Last weekend was a busy time in our home. We had a BBQ dinner to celebrate my dad’s birthday. It was our 11th wedding anniversary. And we got a new puppy.
The puppy is a 9 week old labradoodle and sure is cute. She did really well during her first day and made it through most of the night. It wasn’t until 4 am when she started whimpering a little bit.
This was only 30 minutes before I normally wake up but it sure felt early. And combined with how busy the previous weekend was it caught up to me quickly. Tonight I’ll be looking to get to bed early and get things back on track.
And a study I recently came across reminded me of the value of sleep.
The 2018 study looked at almost 1700 teenagers of 13-14 years living in India and the connection of sleep to allergies and asthma. They asked the teens if they had any respiratory problems or difficulty breathing as well as if they had any nasal allergies such as runny nose or coughing.
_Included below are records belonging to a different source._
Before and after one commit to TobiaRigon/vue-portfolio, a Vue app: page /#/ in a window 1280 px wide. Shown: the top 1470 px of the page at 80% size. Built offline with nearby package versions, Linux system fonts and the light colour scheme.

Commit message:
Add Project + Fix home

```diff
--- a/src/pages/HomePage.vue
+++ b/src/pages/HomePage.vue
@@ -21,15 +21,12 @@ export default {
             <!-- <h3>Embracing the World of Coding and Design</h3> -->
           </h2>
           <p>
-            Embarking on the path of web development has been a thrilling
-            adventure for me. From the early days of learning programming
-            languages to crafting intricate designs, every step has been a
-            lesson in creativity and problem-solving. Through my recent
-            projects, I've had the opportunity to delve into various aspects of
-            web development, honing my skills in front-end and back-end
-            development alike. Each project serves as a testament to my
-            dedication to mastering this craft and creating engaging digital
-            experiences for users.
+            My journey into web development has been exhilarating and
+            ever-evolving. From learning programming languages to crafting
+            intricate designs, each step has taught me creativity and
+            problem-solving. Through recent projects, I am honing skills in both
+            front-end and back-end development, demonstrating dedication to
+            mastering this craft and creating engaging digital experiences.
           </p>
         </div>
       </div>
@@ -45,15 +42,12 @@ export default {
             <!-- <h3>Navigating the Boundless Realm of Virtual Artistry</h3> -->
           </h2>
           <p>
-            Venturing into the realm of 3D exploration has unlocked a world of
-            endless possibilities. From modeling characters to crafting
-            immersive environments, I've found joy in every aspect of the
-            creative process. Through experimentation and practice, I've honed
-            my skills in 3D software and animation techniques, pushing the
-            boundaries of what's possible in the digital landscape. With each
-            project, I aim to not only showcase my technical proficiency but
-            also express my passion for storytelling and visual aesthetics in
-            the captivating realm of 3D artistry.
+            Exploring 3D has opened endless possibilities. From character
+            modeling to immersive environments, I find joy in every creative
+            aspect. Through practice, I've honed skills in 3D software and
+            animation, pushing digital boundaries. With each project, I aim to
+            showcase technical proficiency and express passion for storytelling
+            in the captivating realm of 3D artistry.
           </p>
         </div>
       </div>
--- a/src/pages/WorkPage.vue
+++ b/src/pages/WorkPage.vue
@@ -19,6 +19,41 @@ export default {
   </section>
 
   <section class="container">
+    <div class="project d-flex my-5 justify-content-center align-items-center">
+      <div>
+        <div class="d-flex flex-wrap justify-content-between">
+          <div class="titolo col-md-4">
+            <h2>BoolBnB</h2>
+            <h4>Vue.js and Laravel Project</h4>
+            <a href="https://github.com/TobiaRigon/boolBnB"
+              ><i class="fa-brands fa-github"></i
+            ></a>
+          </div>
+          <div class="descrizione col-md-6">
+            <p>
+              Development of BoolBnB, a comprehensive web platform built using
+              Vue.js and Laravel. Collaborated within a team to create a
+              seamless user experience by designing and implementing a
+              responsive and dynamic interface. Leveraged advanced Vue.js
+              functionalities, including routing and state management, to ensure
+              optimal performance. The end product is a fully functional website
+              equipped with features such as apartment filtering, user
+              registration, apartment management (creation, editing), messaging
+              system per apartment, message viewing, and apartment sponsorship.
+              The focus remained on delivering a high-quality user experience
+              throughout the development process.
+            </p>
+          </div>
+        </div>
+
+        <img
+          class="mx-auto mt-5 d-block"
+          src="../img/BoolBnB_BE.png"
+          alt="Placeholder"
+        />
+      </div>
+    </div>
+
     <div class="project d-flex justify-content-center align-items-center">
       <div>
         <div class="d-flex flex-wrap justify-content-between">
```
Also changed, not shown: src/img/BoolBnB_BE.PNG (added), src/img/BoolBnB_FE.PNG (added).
Along with this they also asked the teens what time they felt tired at night, when they woke up and if they felt tired in the morning. Knowing this they could assign the teens a chronotype such as “morning type”, “evening type” or an “intermediate type”.
What they found is that evening types were 3 times more likely to develop asthma and 2 times as likely to develop a nasal allergy.
These results are even more interesting as the researchers took into account where the teens lived and which ones had smokers or pets in the family. Even when these factors were accounted for they still saw these results.
While the researchers can’t say staying up late causes asthma they do know it disrupts levels of melatonin in the body and affects the allergic response.
The take home message is to put the devices away at least an hour before bed and get to bed earlier rather than later. Early birds get the worms. And early types help avoid getting asthma and allergies.
Bhattacharjee, S., Haldar, P., Maity, S. G., Debnath, S., Moitra, S., Saha, S., & Moitra, S. (2018). Prevalence and Risk Factors of Asthma and Allergy-Related Diseases among Adolescents (PERFORMANCE) study: rationale and methods. ERJ open research, 4(2), 00034-2018.